RBS introduces Watson AI to 'augment' employee intelligence


The Royal Bank of Scotland Group (RBS) has announced a partnership with IBM's AI platform Watson to introduce a virtual advisory service named Luvo. The pilot project, which is currently being rolled out to a select group of customers, employs Watson's Conversation technology to deliver a cloud-based chatbot service. The solution is expected to reach approximately 10% of RBS customers in Scotland by December this year, before rolling out to NatWest customers in England and Wales. Using the virtual advisory platform, customers will be able to deal with certain financial queries online – such as notifying the bank that they will be travelling abroad or updating address information.

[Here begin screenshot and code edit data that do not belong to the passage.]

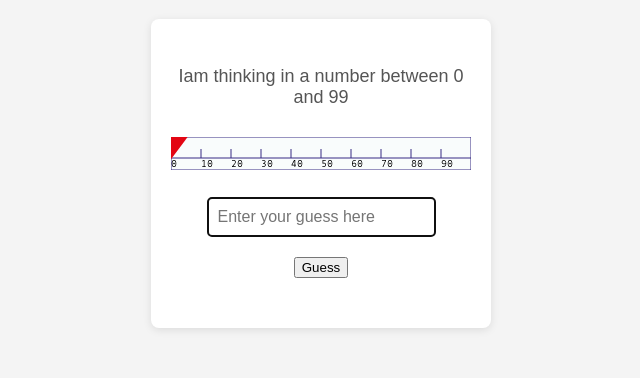
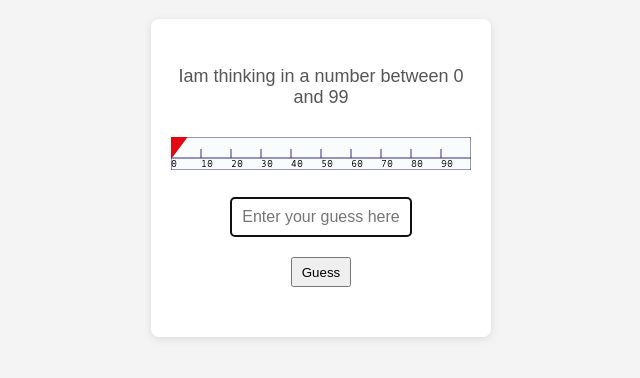
Before and after one commit to Gotharo/Number_guessing_game, a plain HTML site: page index.html in a window 1280 px wide. Shown: the part 78-456 px from the top of the page, without its empty margins (319-959 px from the left). Drawn offline with Linux system fonts and the light colour scheme.

Commit message:
Proyecto completo: estructura, lógica y estilos del juego de adivinar el número finalizados

```diff
--- a/index.html
+++ b/index.html
@@ -18,8 +18,10 @@
                 <img src="./assets/img/arrow.png" alt="" id="arrow">
                 <img src="./assets/img/scale.png" alt="" id="scale">
             </div>
-            <input type="text" id="input" placeholder="Enter your guess here" autofocus>
-            <button id="button">Guess</button>
+            <div class="input-button">
+                <input type="text" id="input" placeholder="Enter your guess here" autofocus>
+                <button id="button">Guess</button>
+            </div>
         </div>
         <p id="status"></p>
         <!-- Aquí irá el contenido del juego -->
--- a/scripts/script.js
+++ b/scripts/script.js
@@ -4,6 +4,7 @@ let playerGuess = 0;
 let input = document.getElementById("input");
 let output = document.getElementById("output");
 let state = document.getElementById("status");
+let arrow = document.getElementById("arrow");
 
 let guessesRemaining = 10;
 let guessesMade = 0;
@@ -77,5 +78,10 @@ function validateInput() {
     }else {
         playGame();
     }
+    render();
+}
 
+function render() {
+
+    arrow.style.left = playerGuess * 3 + "px"
 }
--- a/styles/style.css
+++ b/styles/style.css
@@ -25,6 +25,8 @@ body {
 
 #button {
     display: box;
+    height: 30px;
+    width: 60px;
 }
 
 #output {
@@ -58,16 +60,24 @@ body {
     position: absolute;
     left: 0px;
     z-index: 20;
+    transition: left 0.5s ease-out 0s;
 }
 
 .main {
     text-align: center;
 }
 #input{
-    width: auto;
+    width: 160px;
     padding: 10px;
     margin: 20px;
     border: 1px solid #ccc;
     border-radius: 4px;
     font-size: 16px;
+    text-align: center;
 }
+.input-button {
+    display: flex;
+    flex-direction: column;
+    align-items: center;
+
+}
```
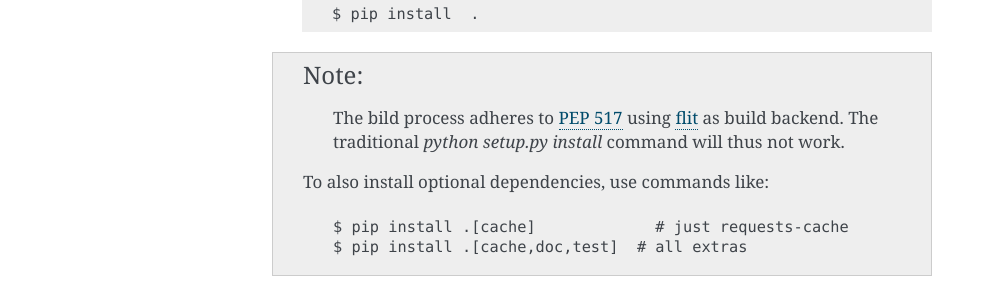
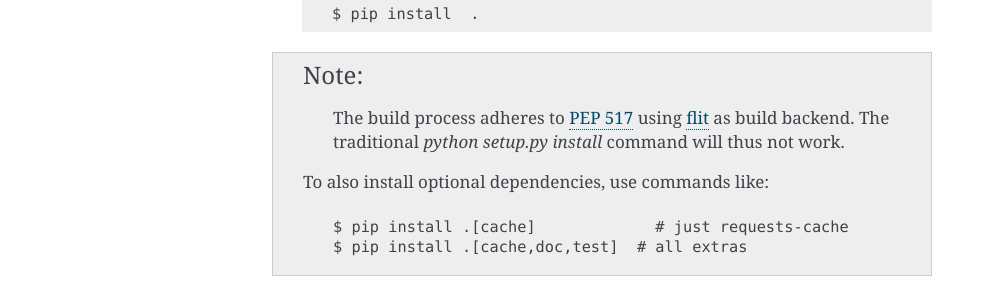
Before and after one commit to dr-leo/pandaSDMX, a Sphinx documentation site: the page built from doc/install.rst, in a window 1280 px wide. Shown: the part 1313-1613 px from the top of the page, without its empty margins (148-1141 px from the left). Built offline with Sphinx 7.4.7, drawn with Linux system fonts in a browser that asks for light colours; the version number is read from the project's files by our own code.

Commit message:
Fix required python version. Improve installation docs

```diff
--- a/doc/install.rst
+++ b/doc/install.rst
@@ -62,7 +62,8 @@
     $ pip install  .
 
 .. note::
-    The bild process adheres to `PEP 517 <https://www.python.org/dev/peps/pep-0517/>`_
+
+    The build process adheres to `PEP 517 <https://www.python.org/dev/peps/pep-0517/>`_
     using `flit <https://flit.readthedocs.io/en/latest/>`_ as build backend. The traditional
     `python     setup.py     install` command will thus not work.
 
--- a/pyproject.toml
+++ b/pyproject.toml
@@ -14,7 +14,7 @@
     "lxml >= 3.6",
     "pandas >= 1.0",
     "pydantic >= 1.1"]
-requires-python = "~=3.7.3"
+requires-python = ">=3.7.3 <4"
 keywords = "statistics, SDMX, pandas, data, economics, science"
 classifiers = [
 "Intended Audience :: Developers",
```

According to IBM's press release, Luvo will be able to manage these requests in seconds and direct any complex questions to a human operator.

The Queen's Speech: What it means for technology


"Legislation to enable the future development of the UK's first commercial spaceports." The new law would form part of the Modern Transport Bill. The UK's desire to build a spaceport on British shores isn't new, however. In the summer of 2014, the government revealed eight locations that it was considering for the landmark project. Six of these were in Scotland, leaving Wales and England with one apiece.

Watch People With Accents Confuse the Hell Out of AI Assistants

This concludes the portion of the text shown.